With regards to the financing of terrorism, under the AML Law, a person is deemed to have financed terrorism if he has voluntarily directly or indirectly attempted to provide or raise funds for the purpose of using such funds to commit a terrorist act, or provides or raises funds whilst knowing that such funds will finance a terrorist act, or a terrorist organization or person. The crime will be established irrespective of whether the terrorist act occurred or not, whether the funds were used to execute or attempt to carry out such act, regardless of the country in which they were committed.
The anti-money laundering and counter-terrorist financing legal regime in Kuwait is supplemented by the recent amendment to the laws regulating capital markets in Kuwait. The Capital Markets Authority (“CMA”) in Kuwait recently issued decree 72 of 2015 (the “Amended CML Bylaws”) which amended the executive regulations to Law No. 7 of 2010 (the Kuwait Capital Markets Law, the “CML”). The Amended CML Bylaws impose additional obligations on Licensed Persons (defined below) with respect to combating of money laundering and financing of terrorism. The new regulations are intended to (i) enhance the integrity and credibility of the capital markets; and (ii) to protect Licensed Persons and their customers.
“Licensed Persons” are defined in the Amended CML Bylaws as natural or corporate persons that have a license from the CMA to practice any of the following: (a) securities exchange (b) clearing agency (c) investment portfolio manager (d) collective investment schemes (e) investment manager (f) subscription agent (g) custodian (h) broker registered with the CMA (i) investment controller, (j) credit rating agency (k) appraising assets and (l) any other activities designated as securities activities by the CMA (“Securities Activities”). We note that Licensed Persons under the Amended CML Bylaws are considered as “financial institutions” under the AML Law. It is therefore arguable that Licensed Persons must implement both the AML Law and the Amended CML Bylaws in order to be compliant with AML / CTF regulations in Kuwait.
(e) Pledges Over Shares in Listed Companies
Whereas previously, enforcement of a pledge over listed shares required a court order, the Amended CML Bylaws provide an exception to this rule.
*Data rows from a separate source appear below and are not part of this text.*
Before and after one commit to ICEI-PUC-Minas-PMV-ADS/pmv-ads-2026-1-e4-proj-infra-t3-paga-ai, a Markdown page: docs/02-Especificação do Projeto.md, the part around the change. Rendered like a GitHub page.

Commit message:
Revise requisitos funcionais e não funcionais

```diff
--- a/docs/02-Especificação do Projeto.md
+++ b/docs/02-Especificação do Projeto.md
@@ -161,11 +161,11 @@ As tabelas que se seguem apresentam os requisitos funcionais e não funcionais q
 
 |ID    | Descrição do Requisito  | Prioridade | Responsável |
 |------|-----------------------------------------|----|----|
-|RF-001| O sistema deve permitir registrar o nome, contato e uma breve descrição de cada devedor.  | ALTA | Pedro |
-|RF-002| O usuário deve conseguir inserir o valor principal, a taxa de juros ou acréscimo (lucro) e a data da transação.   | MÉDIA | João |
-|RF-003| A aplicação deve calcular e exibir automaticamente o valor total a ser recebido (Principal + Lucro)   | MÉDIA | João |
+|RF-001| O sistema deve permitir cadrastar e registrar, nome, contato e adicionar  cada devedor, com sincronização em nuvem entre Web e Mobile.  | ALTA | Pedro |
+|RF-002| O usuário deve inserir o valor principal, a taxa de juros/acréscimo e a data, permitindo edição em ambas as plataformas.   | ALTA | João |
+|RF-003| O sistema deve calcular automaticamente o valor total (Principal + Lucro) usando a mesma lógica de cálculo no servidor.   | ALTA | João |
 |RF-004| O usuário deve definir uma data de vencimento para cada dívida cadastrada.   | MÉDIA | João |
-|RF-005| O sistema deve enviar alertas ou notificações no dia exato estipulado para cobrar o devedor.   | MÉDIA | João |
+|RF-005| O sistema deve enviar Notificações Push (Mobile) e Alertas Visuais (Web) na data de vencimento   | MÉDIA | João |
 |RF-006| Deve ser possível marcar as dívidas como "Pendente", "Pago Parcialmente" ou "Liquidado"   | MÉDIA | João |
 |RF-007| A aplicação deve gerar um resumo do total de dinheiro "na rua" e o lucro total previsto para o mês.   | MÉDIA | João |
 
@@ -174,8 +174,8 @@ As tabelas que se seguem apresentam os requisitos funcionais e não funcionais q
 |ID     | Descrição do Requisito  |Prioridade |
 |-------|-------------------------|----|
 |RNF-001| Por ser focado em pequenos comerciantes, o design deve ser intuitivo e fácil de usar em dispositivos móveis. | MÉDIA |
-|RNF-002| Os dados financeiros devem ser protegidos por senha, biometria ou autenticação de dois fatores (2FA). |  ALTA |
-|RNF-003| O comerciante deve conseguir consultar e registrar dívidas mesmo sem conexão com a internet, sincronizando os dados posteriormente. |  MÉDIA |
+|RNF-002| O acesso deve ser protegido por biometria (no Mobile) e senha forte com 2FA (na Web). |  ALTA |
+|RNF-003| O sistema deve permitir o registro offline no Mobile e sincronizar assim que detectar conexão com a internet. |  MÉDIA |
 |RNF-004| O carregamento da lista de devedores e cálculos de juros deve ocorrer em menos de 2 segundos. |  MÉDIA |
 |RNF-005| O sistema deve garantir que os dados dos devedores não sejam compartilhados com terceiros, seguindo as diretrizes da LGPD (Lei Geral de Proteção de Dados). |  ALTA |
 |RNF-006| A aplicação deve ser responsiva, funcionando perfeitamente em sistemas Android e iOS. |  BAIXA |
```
The CMA Bylaws provide that where a borrower is a professional customer and is dealing with banks or financial institutions, the restrictions on sale or acquisition of the securities outside the court do not apply. Therefore, it is now permitted (and required) pursuant to the CMA Bylaws that a pledge agreement provides whether the pledgee has agreed that the pledgor acquires or sells the securities in the event of default by the pledgor.